Arkansas citizen Douglas Atwood filed his class action complaint against Illinois corporation Walgreen Company and two of its Arkansas district managers in Arkansas state court. Atwood claimed that Walgreens’ balance rewards program violated an Arkansas price discrimination statute. The defendants removed the case under CAFA, but Atwood moved to remand based on the “local controversy exception to CAFA.” After the district court denied Atwood’s motion to remand while granting the defendants’ motion to dismiss, Atwood appealed. He argued on appeal that the district court improperly considered extrinsic evidence. The Eighth Circuit disagreed and affirmed.
The Seventh Circuit Parts Company with the Eleventh—“Limited Discovery” Ordered to Determine if Minimal CAFA Diversity Exists
Groupon used Christine Dancel’s Instagram photograph from her public Instagram account to promote a voucher for a restaurant. Dancel then filed a class action suit under the Illinois Right of Publicity Act seeking $1,000 in statutory damages for each class member. When Dancel filed an amended state court complaint expanding the class (after two years of litigation), Groupon filed a notice of removal.
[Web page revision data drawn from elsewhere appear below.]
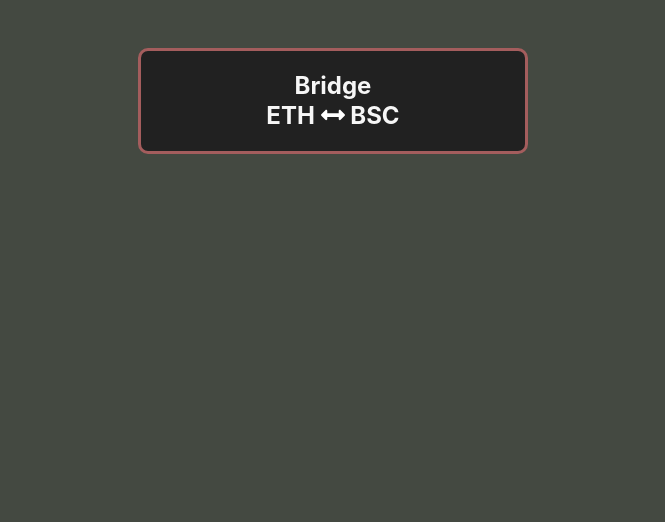
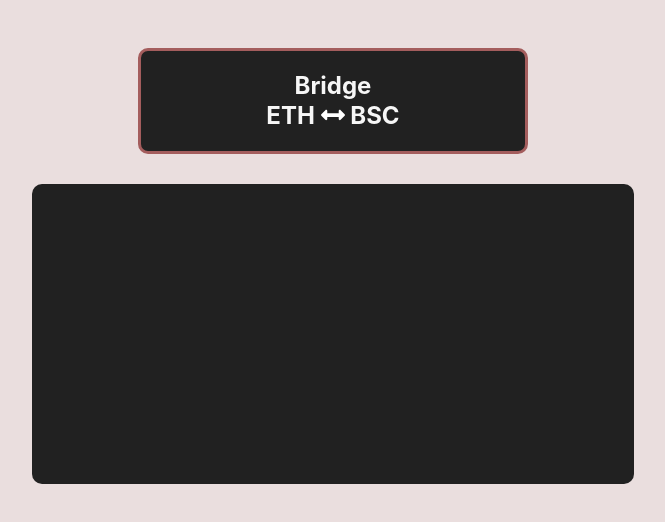
Before and after one commit to Sam44323/BSC-ETH-Bridge, a React (Create React App) app in the folder bridge-frontend/: page / in a window 1280 px wide. Shown: the top 522 px of the page, without its empty margins (307-972 px from the left). Built offline with nearby package versions, Linux system fonts and the light colour scheme.

Commit message:
add: added initial stylings for the container for bridge

```diff
--- a/bridge-frontend/src/index.scss
+++ b/bridge-frontend/src/index.scss
@@ -5,7 +5,7 @@ body {
     sans-serif;
   -webkit-font-smoothing: antialiased;
   -moz-osx-font-smoothing: grayscale;
-  background-color: #444941;
+  background-color: #eadede;
 }
 
 code {
--- a/bridge-frontend/src/styles/container/BridgeContainer.module.scss
+++ b/bridge-frontend/src/styles/container/BridgeContainer.module.scss
@@ -1,2 +1,10 @@
 .BridgeContainer {
+  min-width: 300px;
+  max-width: 47%;
+  margin: 0 auto;
+  margin-top: 30px;
+  border-radius: 10px;
+  min-height: 300px;
+  background-color: #fff;
+  background-color: #212121;
 }
```
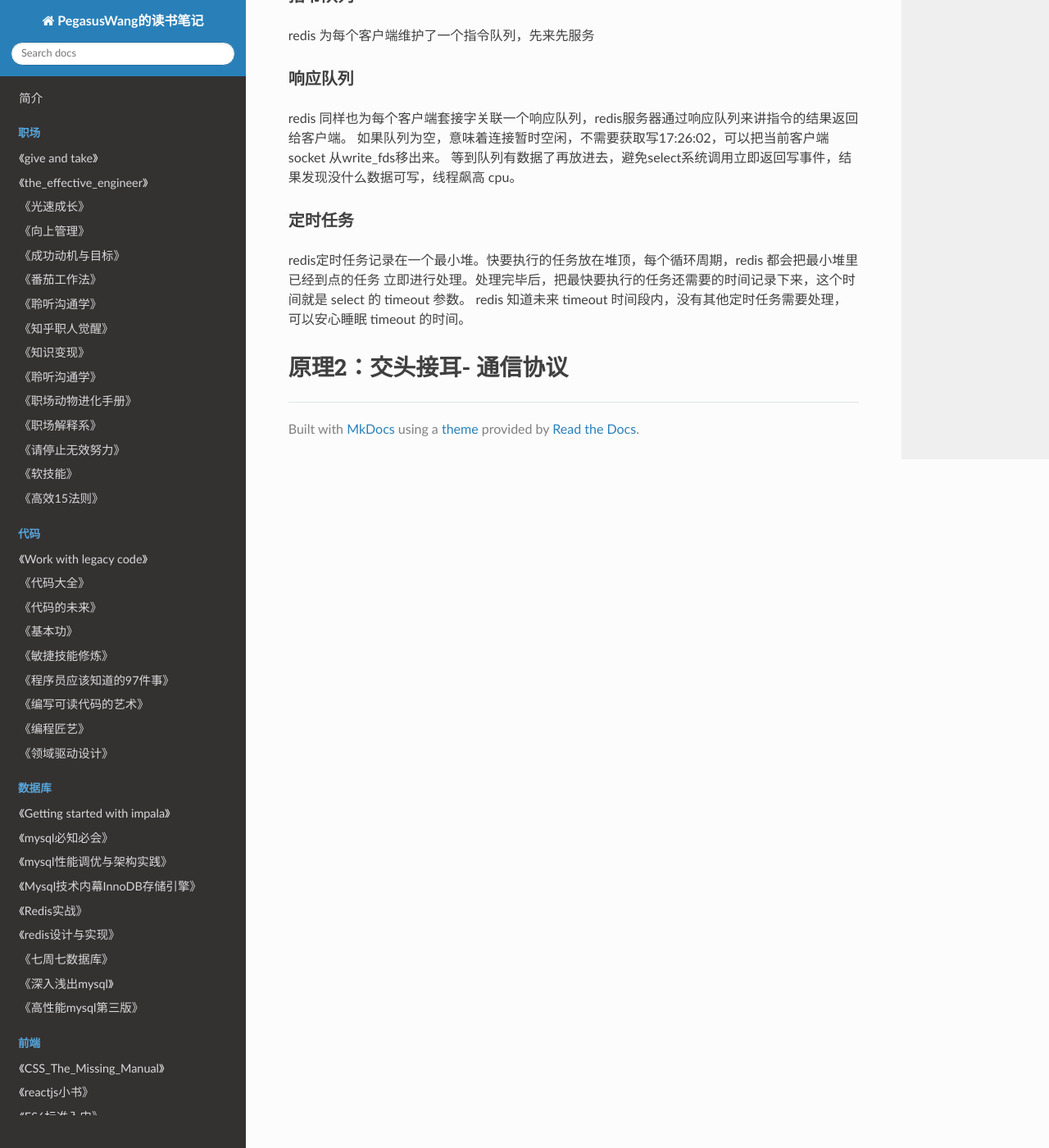
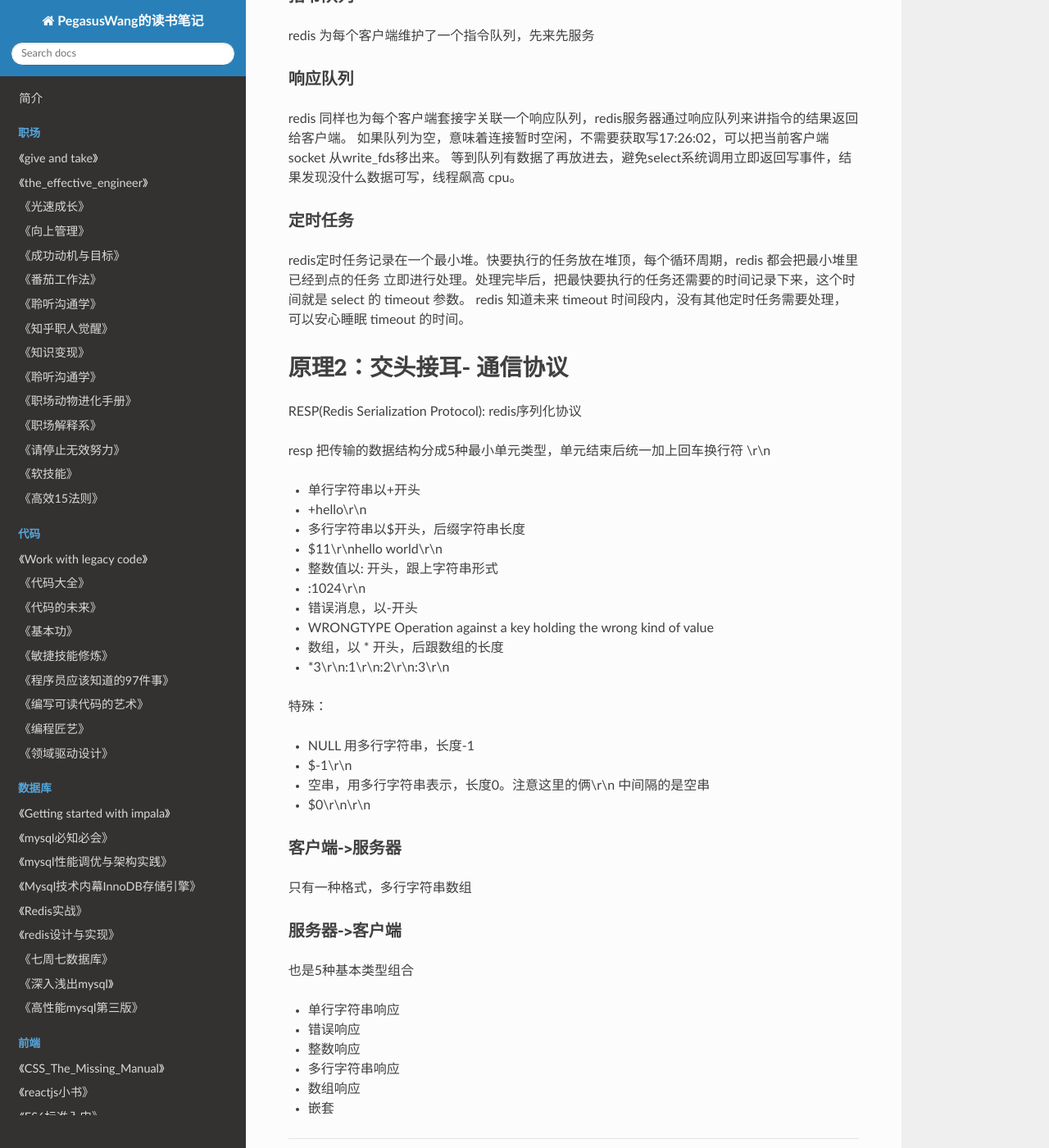
Before and after one commit to PegasusWang/booknotes, an MkDocs documentation site: the page built from docs/database/redis深度历险核心原理和应用实践.md, in a window 1280 px wide and 1400 px high, scrolled down 4397 px. Shown: the whole window at 82% size. Built offline with MkDocs 1.6.1, drawn with Linux system fonts in a browser that asks for light colours; nearby versions of some CDN libraries; old or Windows-style settings are respelled for this version of MkDocs.

Commit message:
redis resp通信协议

```diff
--- a/docs/database/redis深度历险核心原理和应用实践.md
+++ b/docs/database/redis深度历险核心原理和应用实践.md
@@ -227,4 +227,42 @@ redis定时任务记录在一个最小堆。快要执行的任务放在堆顶，
 立即进行处理。处理完毕后，把最快要执行的任务还需要的时间记录下来，这个时间就是 select 的 timeout 参数。
 redis 知道未来 timeout 时间段内，没有其他定时任务需要处理，可以安心睡眠 timeout 的时间。
 
+
 # 原理2：交头接耳- 通信协议
+
+RESP(Redis Serialization Protocol): redis序列化协议
+
+resp 把传输的数据结构分成5种最小单元类型，单元结束后统一加上回车换行符 \r\n
+
+- 单行字符串以+开头
+  - +hello\r\n
+- 多行字符串以$开头，后缀字符串长度
+  - $11\r\nhello world\r\n
+- 整数值以: 开头，跟上字符串形式
+  - :1024\r\n
+- 错误消息，以-开头
+  - WRONGTYPE Operation against a key holding the wrong kind of value
+- 数组，以 * 开头，后跟数组的长度
+  - *3\r\n:1\r\n:2\r\n:3\r\n
+
+特殊：
+
+- NULL 用多行字符串，长度-1
+  - $-1\r\n
+- 空串，用多行字符串表示，长度0。注意这里的俩\r\n 中间隔的是空串
+  - $0\r\n\r\n
+
+### 客户端->服务器
+
+只有一种格式，多行字符串数组
+
+### 服务器->客户端
+
+也是5种基本类型组合
+
+- 单行字符串响应
+- 错误响应
+- 整数响应
+- 多行字符串响应
+- 数组响应
+- 嵌套
```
Plaintiff filed a motion to remand, which was denied by the district court. The district court thereafter denied Dancel’s motion to certify a class. After the certification denial, Dancel’s attorneys filed a Rule 23(f) appeal. The Seventh Circuit remanded to allow the district court to oversee limited discovery to determine whether minimal CAFA diversity existed. In doing so, the Seventh Circuit pointed out (in an unnumbered footnote) that its ruling differed with an Eleventh Circuit holding, which “prohibited jurisdictional discovery in cases removed under the CAFA.”
Eighth Circuit Declares CAFA Removal Was Timely and The Amount in Controversy Allegations Were Not Speculative
Mark Pirozzi and others sued Massage Envy for allegedly violating the Missouri Merchandising Practices Act (MMPA) by using advertisements which failed to disclose that each one hour massage session included ten minutes for consulting with the therapist, undressing and dressing. The first and amended complaints failed to clearly state the amount in controversy on the face of the complaint.
Mega-fund class action settlements can result in substantial attorneys’ fee awards. However, when a district court judge is confronted with a case that the judge deems “a nuisance case” resulting in a settlement “pretty close to … worthless,” the attorneys’ fee award is very likely going to be minimal, notwithstanding any lodestar calculation plaintiffs’ counsel makes.